■ **Aim of the task**
From the first line to the last, return the data exactly as written.

■ **Records supplied**
════════════════════

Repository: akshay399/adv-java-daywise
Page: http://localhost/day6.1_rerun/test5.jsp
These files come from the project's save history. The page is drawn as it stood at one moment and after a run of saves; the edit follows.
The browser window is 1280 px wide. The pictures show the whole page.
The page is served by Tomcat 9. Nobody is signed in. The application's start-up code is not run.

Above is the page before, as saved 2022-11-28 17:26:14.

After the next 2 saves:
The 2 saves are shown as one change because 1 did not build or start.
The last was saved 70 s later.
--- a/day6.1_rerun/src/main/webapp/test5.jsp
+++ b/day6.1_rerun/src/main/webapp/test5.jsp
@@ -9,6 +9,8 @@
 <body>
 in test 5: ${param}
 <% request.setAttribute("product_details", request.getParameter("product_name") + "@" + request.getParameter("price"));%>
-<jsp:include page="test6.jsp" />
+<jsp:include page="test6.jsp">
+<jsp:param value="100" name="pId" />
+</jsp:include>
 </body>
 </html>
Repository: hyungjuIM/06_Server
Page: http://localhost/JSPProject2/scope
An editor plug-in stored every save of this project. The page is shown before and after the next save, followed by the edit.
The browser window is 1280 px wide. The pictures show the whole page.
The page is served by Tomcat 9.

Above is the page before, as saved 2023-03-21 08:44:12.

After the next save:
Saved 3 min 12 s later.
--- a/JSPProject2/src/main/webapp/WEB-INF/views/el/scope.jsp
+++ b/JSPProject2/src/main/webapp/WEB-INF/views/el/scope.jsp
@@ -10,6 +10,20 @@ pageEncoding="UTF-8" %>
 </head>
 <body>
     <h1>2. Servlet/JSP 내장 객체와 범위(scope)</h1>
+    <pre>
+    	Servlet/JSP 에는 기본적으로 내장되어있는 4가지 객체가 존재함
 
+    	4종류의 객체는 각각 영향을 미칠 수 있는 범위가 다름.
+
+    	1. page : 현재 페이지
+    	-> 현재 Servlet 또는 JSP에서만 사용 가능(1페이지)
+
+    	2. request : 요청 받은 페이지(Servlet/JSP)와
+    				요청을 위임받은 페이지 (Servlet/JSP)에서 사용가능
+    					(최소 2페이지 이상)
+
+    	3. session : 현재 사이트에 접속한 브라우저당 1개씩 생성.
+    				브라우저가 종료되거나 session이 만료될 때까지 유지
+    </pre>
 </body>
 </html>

════════════════════

■ **Problem solution**
Repository: akshay399/adv-java-daywise
Page: http://localhost/day6.1_rerun/test5.jsp
These files come from the project's save history. The page is drawn as it stood at one moment and after a run of saves; the edit follows.
The browser window is 1280 px wide. The pictures show the whole page.
The page is served by Tomcat 9. Nobody is signed in. The application's start-up code is not run.

Above is the page before, as saved 2022-11-28 17:26:14.

After the next 2 saves:
The 2 saves are shown as one change because 1 did not build or start.
The last was saved 70 s later.
--- a/day6.1_rerun/src/main/webapp/test5.jsp
+++ b/day6.1_rerun/src/main/webapp/test5.jsp
@@ -9,6 +9,8 @@
 <body>
 in test 5: ${param}
 <% request.setAttribute("product_details", request.getParameter("product_name") + "@" + request.getParameter("price"));%>
-<jsp:include page="test6.jsp" />
+<jsp:include page="test6.jsp">
+<jsp:param value="100" name="pId" />
+</jsp:include>
 </body>
 </html>
Repository: hyungjuIM/06_Server
Page: http://localhost/JSPProject2/scope
An editor plug-in stored every save of this project. The page is shown before and after the next save, followed by the edit.
The browser window is 1280 px wide. The pictures show the whole page.
The page is served by Tomcat 9.

Above is the page before, as saved 2023-03-21 08:44:12.

After the next save:
Saved 3 min 12 s later.
--- a/JSPProject2/src/main/webapp/WEB-INF/views/el/scope.jsp
+++ b/JSPProject2/src/main/webapp/WEB-INF/views/el/scope.jsp
@@ -10,6 +10,20 @@ pageEncoding="UTF-8" %>
 </head>
 <body>
     <h1>2. Servlet/JSP 내장 객체와 범위(scope)</h1>
+    <pre>
+    	Servlet/JSP 에는 기본적으로 내장되어있는 4가지 객체가 존재함
 
+    	4종류의 객체는 각각 영향을 미칠 수 있는 범위가 다름.
+
+    	1. page : 현재 페이지
+    	-> 현재 Servlet 또는 JSP에서만 사용 가능(1페이지)
+
+    	2. request : 요청 받은 페이지(Servlet/JSP)와
+    				요청을 위임받은 페이지 (Servlet/JSP)에서 사용가능
+    					(최소 2페이지 이상)
+
+    	3. session : 현재 사이트에 접속한 브라우저당 1개씩 생성.
+    				브라우저가 종료되거나 session이 만료될 때까지 유지
+    </pre>
 </body>
 </html>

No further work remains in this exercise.